On your part, you should keep track of all expenses. Keep all of your receipts and monitor your costs in a budgeting file (here’s the budgeting sheet I use).
More importantly, do your basic research on the place you are going to and make sure to keep your guard up especially in unfamiliar territory.
I had been to Mexico for work purposes. If you are a sucker for drug-crime stories, then you would know that the country is known for such. For one, Mexico is home to one of the world’s notorious drug lords in the world (look up “Joaquin Él Chapo Guzman”) who is currently serving jail time in the US. Some drug cartels are still operating especially near the Mexican border.
Thankfully, it was generally safe the time I went to the country and able to go home in one piece. But for those who only heard about the country, misconceptions about the country’s overall safety is inevitable.
Legal topics: expect to be surprised
You cannot bypass the law, no matter the country you are now. If you are working with people from other countries, you also need to deal with the legalities of the project you are working on.
This includes complying with the following laws:
- labor laws
- accounting rules
- tax regulations
- import/export regulations
- health and safety protocols
- data privacy
To prevent project delays, you should check first if certain legal aspects should be followed. For example, some countries have a mandatory COVID-19 swab test plus completing quarantine protocols. You should include those factors when you are to travel to a country.
Cross-border shipping: not as easy as ordering on amazon
If you have a project where you have to ship goods from one country to another, you should be aware of the import and export processes.
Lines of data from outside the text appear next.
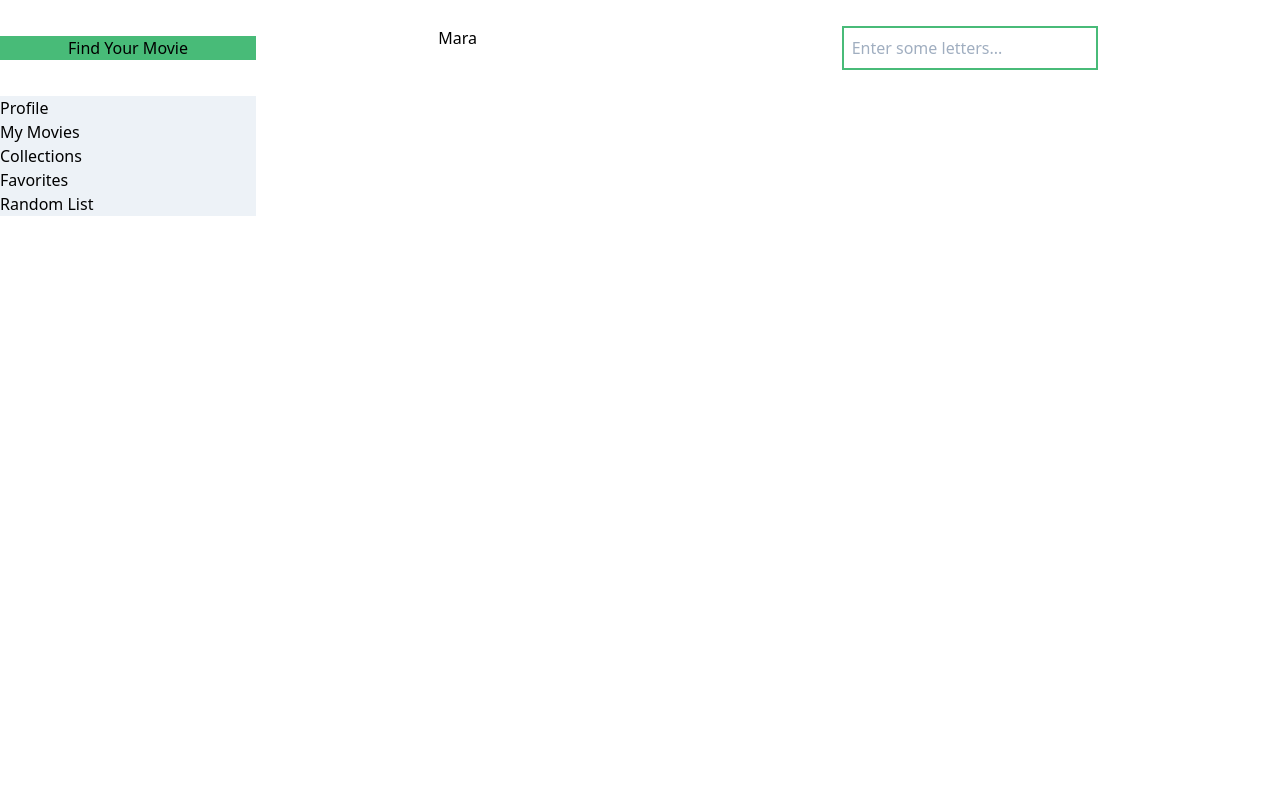
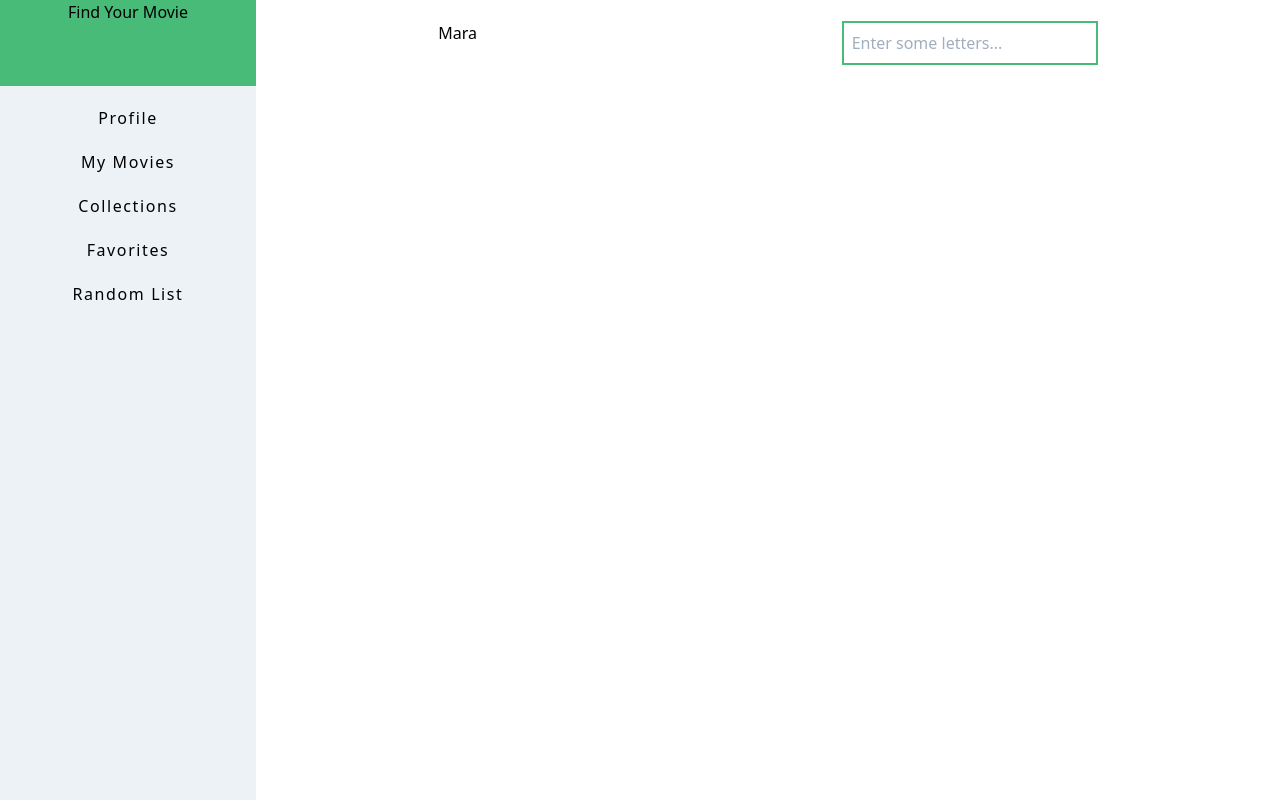
Before and after one commit to Mar4elius/movie-app, a React (Create React App) app: page / in a window 1280 px wide. Built offline with nearby package versions, Linux system fonts and the light colour scheme.

Commit message:
Full height nav bar

```diff
--- a/public/index.html
+++ b/public/index.html
@@ -1,5 +1,5 @@
 <!DOCTYPE html>
-<html lang="en">
+<html lang="en" class="h-full">
   <head>
     <meta charset="utf-8" />
     <link rel="icon" href="%PUBLIC_URL%/favicon.ico" />
@@ -26,7 +26,7 @@
     -->
     <title>Movie App</title>
   </head>
-  <body>
+  <body class="h-full">
     <noscript>You need to enable JavaScript to run this app.</noscript>
     <!-- index.html is where our application gets rendered. More specifically, the <div> with the id of 'root'. Basically enter point of react app  -->
     <div id="root"></div>
--- a/src/components/Layout.js
+++ b/src/components/Layout.js
@@ -5,7 +5,7 @@ import Navigation from './Navigation'
 
 export default function Layout() {
   return (
-    <div className="w-full">
+    <div className="flex flex-col w-full h-screen">
       <TopBar />
       <Navigation />
     </div>
--- a/src/components/Navigation.js
+++ b/src/components/Navigation.js
@@ -3,12 +3,12 @@ import React from 'react'
 export default function Navigation() {
   return (
     <div className="w-1/5 bg-gray-200 h-full">
-      <ul>
-        <li>Profile</li>
-        <li>My Movies</li>
-        <li>Collections</li>
-        <li>Favorites</li>
-        <li>Random List</li>
+      <ul className="text-center ">
+        <li className="m-5 tracking-widest">Profile</li>
+        <li className="m-5 tracking-widest">My Movies</li>
+        <li className="m-5 tracking-widest">Collections</li>
+        <li className="m-5 tracking-widest">Favorites</li>
+        <li className="m-5 tracking-widest">Random List</li>
       </ul>
     </div>
   )
--- a/src/components/TopBar.js
+++ b/src/components/TopBar.js
@@ -5,7 +5,7 @@ import SearchBar from './helpers/SearchBar'
 export default function TopBar() {
   return (
     <div className="flex h-24 items-center text-center">
-      <div className="w-1/5 bg-green-500">
+      <div className="w-1/5 bg-green-500 h-full flex justify-center">
         <p>Find Your Movie</p>
       </div>
       <div className="w-4/5 flex justify-around">
```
These usually involve a lot of paperwork, so you should be prepared for those. You would want to make sure you get everything right the first time to avoid shipment delays. The last thing you want to happen is your shipment getting lost and never to be seen again.
To prevent these hassles, you should partner with trustworthy cargo companies. Better yet, have help from a customs expert familiar with the country you are dealing with.
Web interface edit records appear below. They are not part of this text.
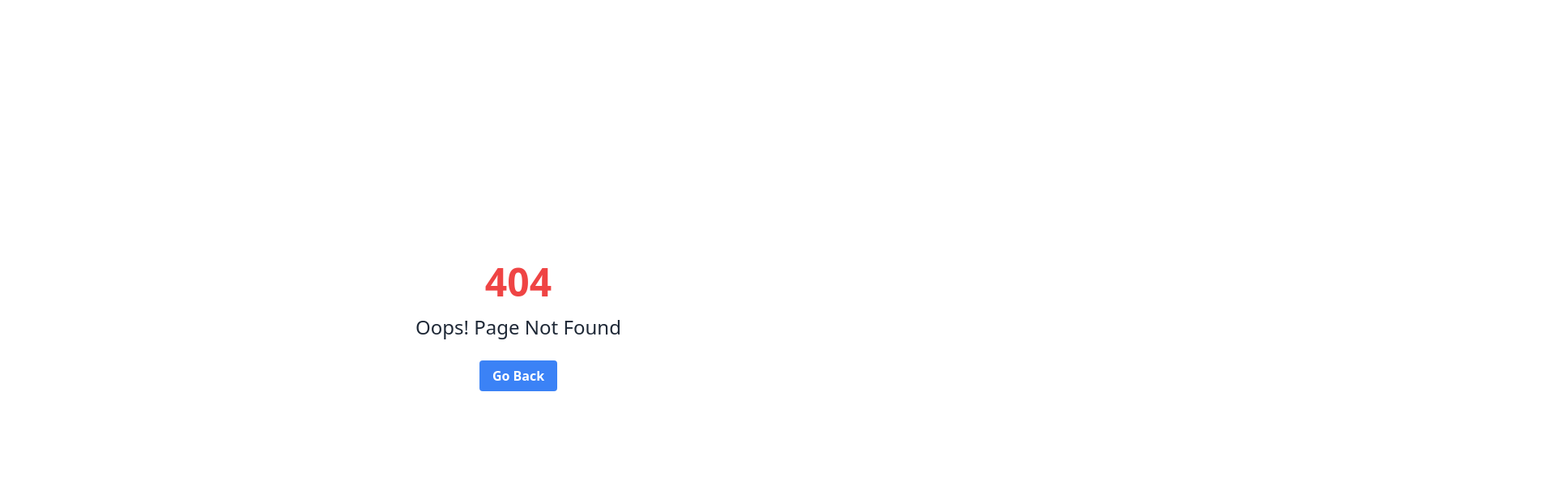
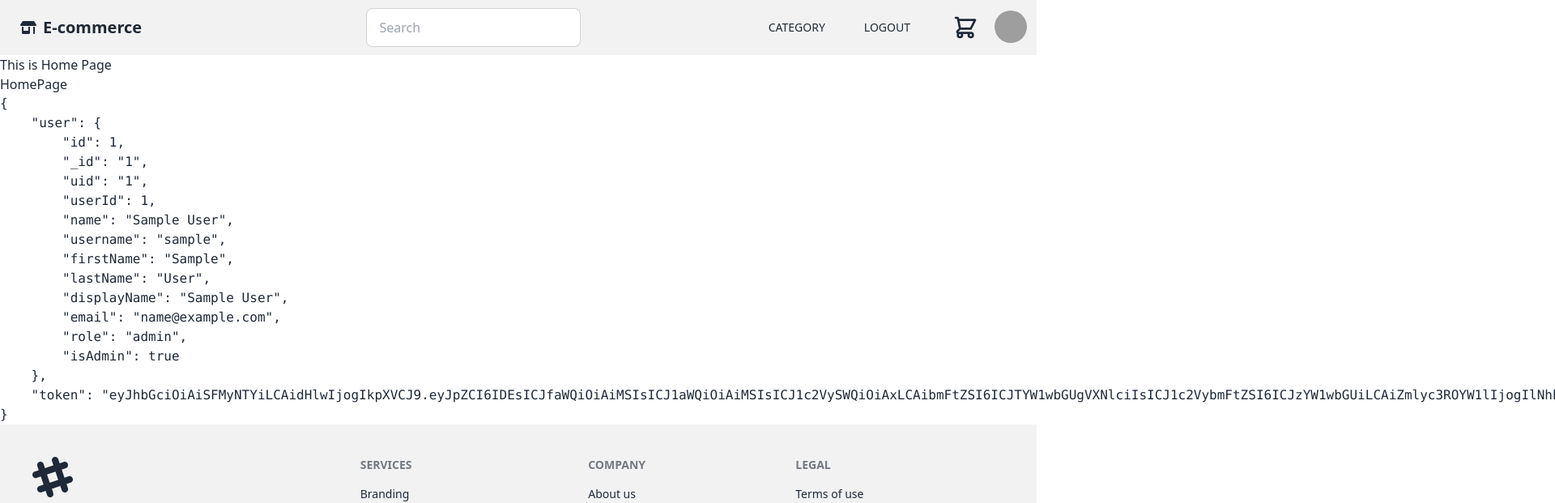
Before and after one commit to sayedhasan019283/Mern-Ecommerce, a React (Vite) app: page /home in a window 1280 px wide. Before the commit this address had no page. Shown: the top 621 px of the page at 81% size, 1920 px wide, since content can reach past the window. Built offline with nearby package versions, Linux system fonts and the light colour scheme; sample sign-in values are in the browser's storage; grey boxes are pictures that could not be loaded.

Commit message:
setup dashboard and privet route and previous path  location track

```diff
--- a/src/Routes/Router.jsx
+++ b/src/Routes/Router.jsx
@@ -9,6 +9,9 @@ import PageNotFound from "../componentes/PageNotFound/PageNotFound"
 import Category from "../componentes/category/Category"
 import Register from "../componentes/Register/Register"
 import Login from "../componentes/Login/Login"
+import HomePage from "../componentes/HomePage/HomePage"
+import Dashboard from "../componentes/Dashboard/Dashboard"
+import PrivateRoute from "../componentes/PrivetRoute/PriverRoute"
 
 const router = createBrowserRouter([
     {
@@ -18,6 +21,10 @@ const router = createBrowserRouter([
         {
           path: "/category",
           element: <Category/>
+        },
+        {
+          path: "/home",
+          element: <HomePage/>
         },
         {
           path: "/register",
@@ -44,6 +51,13 @@ const router = createBrowserRouter([
     {
       path: "*",
       element: <PageNotFound/>
+    },
+    {
+      path: "/dashboard",
+      element:
+      <PrivateRoute>
+      <Dashboard/>
+      </PrivateRoute>,
     }
 
 
--- a/src/Shared/Navbar/Navbar.jsx
+++ b/src/Shared/Navbar/Navbar.jsx
@@ -1,7 +1,25 @@
 import { NavLink } from "react-router-dom";
 import { FaShop } from "react-icons/fa6";
 import './Navbar.css'
+import { useAuth } from "../../context/Auth";
+import { toast } from 'react-toastify';
+
 export default function Navbar() {
+
+  const [auth, setAuth] = useAuth();
+  const handleLogout = () => {
+    setAuth({
+      ...auth,
+      user: null,
+      token: "",
+    });
+    localStorage.removeItem("auth");
+    toast.success("Successfully logout");
+  };
+
+
+
+
   return (
 
     <div>
@@ -12,16 +30,26 @@ export default function Navbar() {
               <svg xmlns="http://www.w3.org/2000/svg" className="h-5 w-5" fill="none" viewBox="0 0 24 24" stroke="currentColor"><path strokeLinecap="round" strokeLinejoin="round" strokeWidth="2" d="M4 6h16M4 12h8m-8 6h16" /></svg>
             </div>
           </div>
-          <NavLink to="/" className="btn btn-ghost text-xl"> <FaShop /> E-commerce</NavLink>
+          <NavLink to="/home" className="btn btn-ghost text-xl"> <FaShop /> E-commerce</NavLink>
         </div>
         <div className="form-control">
           <input type="text" placeholder="Search" className="input input-bordered w-28 md:w-auto" />
         </div>
         <div className="mr-4 navbar-end hidden lg:flex">
           <ul className="menu menu-horizontal px-1">
-            <li className="mr-4 link link-hover"><NavLink to="/category" className="text-base-content">CATEGORY</NavLink></li>
-            <li className=" mr-4 link link-hover"><NavLink to="/register" className="text-base-content bg-base-200">REGISTER</NavLink></li>
+            <li className="mr-4 link link-hover"><NavLink to="/dashboard" className="text-base-content">CATEGORY</NavLink></li>
+            {
+              !auth?.user ? (
+                <>
+                <li className=" mr-4 link link-hover"><NavLink to="/register" className="text-base-content bg-base-200">REGISTER</NavLink></li>
             <li className="mr-4 link link-hover"><NavLink to="/login" className="text-base-content">LOGIN</NavLink></li>
+                </>
+              ) : (
+                <>
+                 <li onClick={handleLogout} className="mr-4 link link-hover"><NavLink to="/login" className="text-base-content">LOGOUT</NavLink></li>
+                </>
+              )
+            }
           </ul>
         </div>
         <div className="mr-4">
--- /dev/null
+++ b/src/componentes/Dashboard/Dashboard.jsx
@@ -0,0 +1,11 @@
+
+
+const Dashboard = () => {
+    return (
+        <div>
+            <h3>from dashboard</h3>
+        </div>
+    );
+};
+
+export default Dashboard;
--- a/src/componentes/HomePage/HomePage.js
+++ /dev/null
@@ -1,11 +0,0 @@
-
-
-const HomePage = () => {
-    return (
-        <div>
-            <h3>This is Home Page</h3>
-        </div>
-    );
-};
-
-export default HomePage;
--- /dev/null
+++ b/src/componentes/HomePage/HomePage.jsx
@@ -0,0 +1,15 @@
+import { useAuth } from "../../context/Auth";
+
+
+const HomePage = () => {
+    const [auth] = useAuth();
+    return (
+        <div>
+            <h3>This is Home Page</h3>
+            <h1>HomePage</h1>
+      <pre>{JSON.stringify(auth, null, 4)}</pre>
+        </div>
+    );
+};
+
+export default HomePage;
--- a/src/componentes/Login/Login.jsx
+++ b/src/componentes/Login/Login.jsx
@@ -1,25 +1,35 @@
 import { useState } from "react";
 import axios from "axios";
 import { toast } from 'react-toastify';
-import { useNavigate } from "react-router-dom";
+import { useNavigate, useLocation } from "react-router-dom";
+import { useAuth } from "../../context/Auth";
 
 const Login = () => {
 
-    const [email, setEmail] = useState("")
-    const [password, setPassword] = useState("")
+    const [email, setEmail] = useState("");
+  const [password, setPassword] = useState("");
+  const [auth, setAuth] = useAuth();
 
   const navigate = useNavigate();
+  const location = useLocation();
 
+  // form function
   const handleSubmit = async (e) => {
     e.preventDefault();
     try {
       const res = await axios.post("http://localhost:8000/api/v1/auth/login", {
         email,
-              password
+        password,
       });
       if (res && res.data.success) {
         toast.success(res.data && res.data.message);
-              navigate("/");
+        setAuth({
+          ...auth,
+          user: res.data.user,
+          token: res.data.token,
+        });
+        localStorage.setItem("auth", JSON.stringify(res.data));
+        navigate(location.state ||"/");
       } else {
         toast.error(res.data.message);
       }
@@ -27,7 +37,7 @@ const Login = () => {
       console.log(error);
       toast.error("Something went wrong");
     }
-    }
+  };
 
     return (
         <div className="flex justify-center items-center bg-slate-500">
--- /dev/null
+++ b/src/componentes/PrivetRoute/PriverRoute.jsx
@@ -0,0 +1,24 @@
+import { useState, useEffect } from "react";
+import axios from "axios";
+import { useAuth } from "../../context/Auth";
+import Spinner from "../Spinner";
+import Dashboard from "../Dashboard/Dashboard";
+
+export default function PrivateRoute() {
+  const [ok, setOk] = useState(false);
+  const [auth] = useAuth();
+
+  useEffect(() => {
+    const authCheck = async () => {
+      const res = await axios.get("http://localhost:8000/api/v1/auth/user-auth");
+      if (res.data.ok) {
+        setOk(true);
+      } else {
+        setOk(false);
+      }
+    };
+    if (auth?.token) authCheck();
+  }, [auth?.token]);
+
+  return ok ? <Dashboard/> : <Spinner/> ;
+}
--- /dev/null
+++ b/src/componentes/Spinner.jsx
@@ -0,0 +1,28 @@
+import  { useState, useEffect } from "react";
+import { useNavigate, useLocation } from "react-router-dom";
+const Spinner = () => {
+  const [count, setCount] = useState(5);
+  const navigate = useNavigate();
+  const location = useLocation();
+
+  useEffect(() => {
+    const interval = setInterval(() => {
+      setCount((prevValue) => --prevValue);
+    }, 1000);
+    count === 0 &&
+      navigate("/login", {
+        state: location.pathname,
+      });
+    return () => clearInterval(interval);
+  }, [count, navigate, location]);
+  return (
+    <>
+
+        <h1 className="text-center">redirecting to you in {count} second </h1>
+        <span className="loading loading-ring loading-lg"></span>
+
+    </>
+  );
+};
+
+export default Spinner;
--- /dev/null
+++ b/src/context/Auth.jsx
@@ -0,0 +1,37 @@
+import { useState, useEffect, useContext, createContext } from "react";
+import axios from "axios";
+
+const AuthContext = createContext();
+// eslint-disable-next-line react/prop-types
+const AuthProvider = ({ children }) => {
+  const [auth, setAuth] = useState({
+    user: null,
+    token: "",
+  });
+
+  //default axios
+  axios.defaults.headers.common["Authorization"] = auth?.token;
+
+  useEffect(() => {
+    const data = localStorage.getItem("auth");
+    if (data) {
+      const parseData = JSON.parse(data);
+      setAuth({
+        ...auth,
+        user: parseData.user,
+        token: parseData.token,
+      });
+    }
+    //eslint-disable-next-line
+  }, []);
+  return (
+    <AuthContext.Provider value={[auth, setAuth]}>
+      {children}
+    </AuthContext.Provider>
+  );
+};
+
+// custom hook
+const useAuth = () => useContext(AuthContext);
+
+export { useAuth, AuthProvider };
--- a/src/main.jsx
+++ b/src/main.jsx
@@ -5,10 +5,13 @@ import {
   RouterProvider,
 } from "react-router-dom"
 import router from './Routes/Router'
+import { AuthProvider } from './context/Auth'
 
 
 ReactDOM.createRoot(document.getElementById('root')).render(
+  <AuthProvider>
   <React.StrictMode>
     <RouterProvider router={router} />
-  </React.StrictMode>,
+  </React.StrictMode>
+  </AuthProvider>
 )
```
Lines whose indentation alone changed are shown as unchanged.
You should also prepare a timeline, as shipments usually take some time to arrive. You should be aware of the usual lead time if a shipment is delivered through air, sea, or by land.
International project management is no walk in the park. Several factors can challenge how you handle an international project.
For one, communicating with someone who doesn’t speak your language can be a struggle. That is why you should make sure that your international contacts can speak English or your native language. Hiring a translator can also help with those communication gaps.
Learning their culture is also important to avoid miscommunications. Your work culture might be different from the other country’s culture, so make necessary adjustments as needed so you don’t run into the same issues as I did.
Dealing with time differences is another challenge. Some ways to deal with such is creating an organized system to track the project’s progress and send important files in real-time.You might also have to travel overseas for work, and that you should plan for it. Pro tip: hire an assistant who will help you book tickets, hotel accommodations, and all the legwork. Meanwhile, do your part by tracking your expenses and don’t get kidnapped or something!
You also need to know the legal aspects of the projects and avoid possible delays later on. Lastly, make sure to work with trusted cargo companies and a customs expert to ensure the on-time delivery of your shipments to other countries.